b) Civil Suit No. 63/12; and
c) Pet. No. 27/16.
The Respondent contend that there exist orders in CTC No. 36/15 which contradicts the ones the Claimant is seeking in the instant Application. That his Judicial Review Application was dismissed in Nakuru.
We note that the Claimant did not disclose the existence of these mattes in the current Application, yet he is seeking an equitable remedy. He who comes to Equity must come with clean hands. If for instance, it is true that the matters in controversy in CTC No. 368/18 are similar to the ones sought in the instant Application and the suit in its entirety, then it is possible for the current suit to either be declared Res judicata or subjudice.
In light of this none-disclosure, we find that the Claimant has not established a prima facie case with a probability of success. In lieu of this finding, we direct that we will not consider the two other limbs of the Principles enunciated in Giella –vs- Cassman Brown.

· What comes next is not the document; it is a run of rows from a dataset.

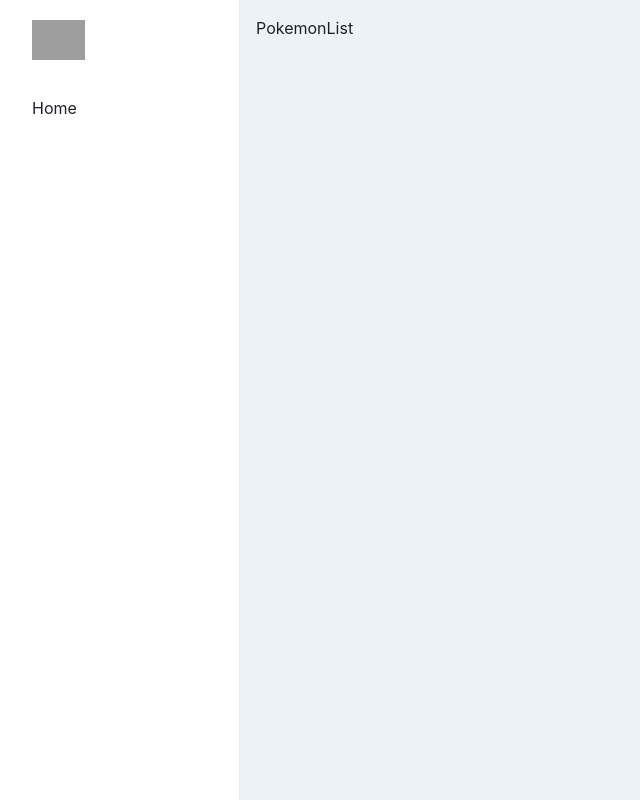
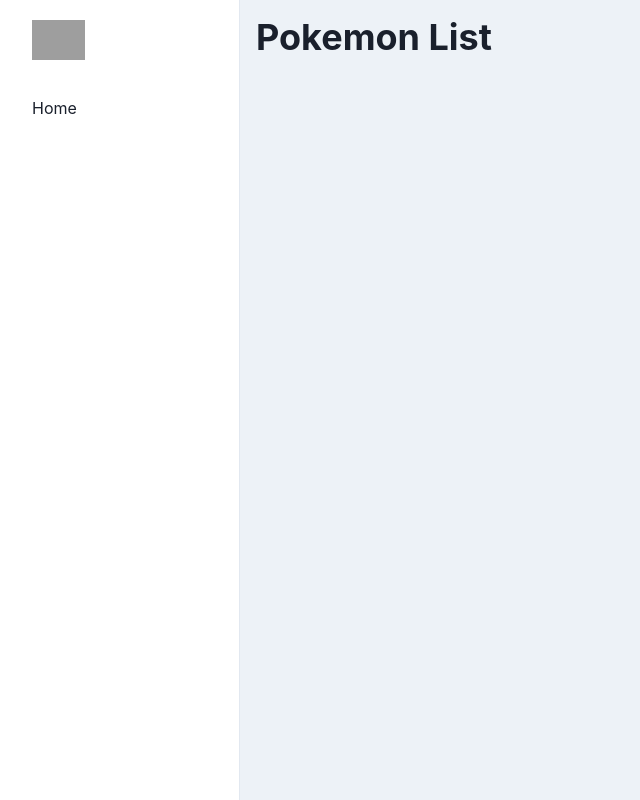
Before and after one commit to Ray-03/pokemon-react-app, a React (Create React App) app: page / in a window 1280 px wide. Shown: the whole page, without its empty margins (0-640 px from the left). Built offline with nearby package versions, Linux system fonts and the light colour scheme; grey boxes are pictures that could not be loaded.

Commit message:
create pokemon data state

```diff
--- a/src/components/views/PokemonList.tsx
+++ b/src/components/views/PokemonList.tsx
@@ -22,7 +22,12 @@
 }
 
 const PokemonList = () => {
-  return <div>PokemonList</div>
+  const [pokemonData, setPokemonData] = useState<Array<PokemonNameUrlProps>>([])
+  return (
+    <>
+      <Heading>Pokemon List</Heading>
+    </>
+  )
 }
 
 export default PokemonList
```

The upshot of the foregoing is that we dismiss the Application with costs in the cause. Parties are directed to comply with Order 11 and process the matter for hearing,
Ruling read, dated and delivered via email in accordance with the directions given by the Honourable , the Chief Justice on 15/3/2020, this 30th day of April, 2020.
Prepared by Hon. B. Kimemia – Chairman, Hon. F. Terer – Deputy Chairman and P. Gichuki – Member, with the consent of the parties.
The final orders to be delivered by email in accordance to the prevailing measures during the COVID-19.
Hon. B. Kimemia - Chairman
Hon. F. Terer - Deputy Chairman
P. Gichuki - Member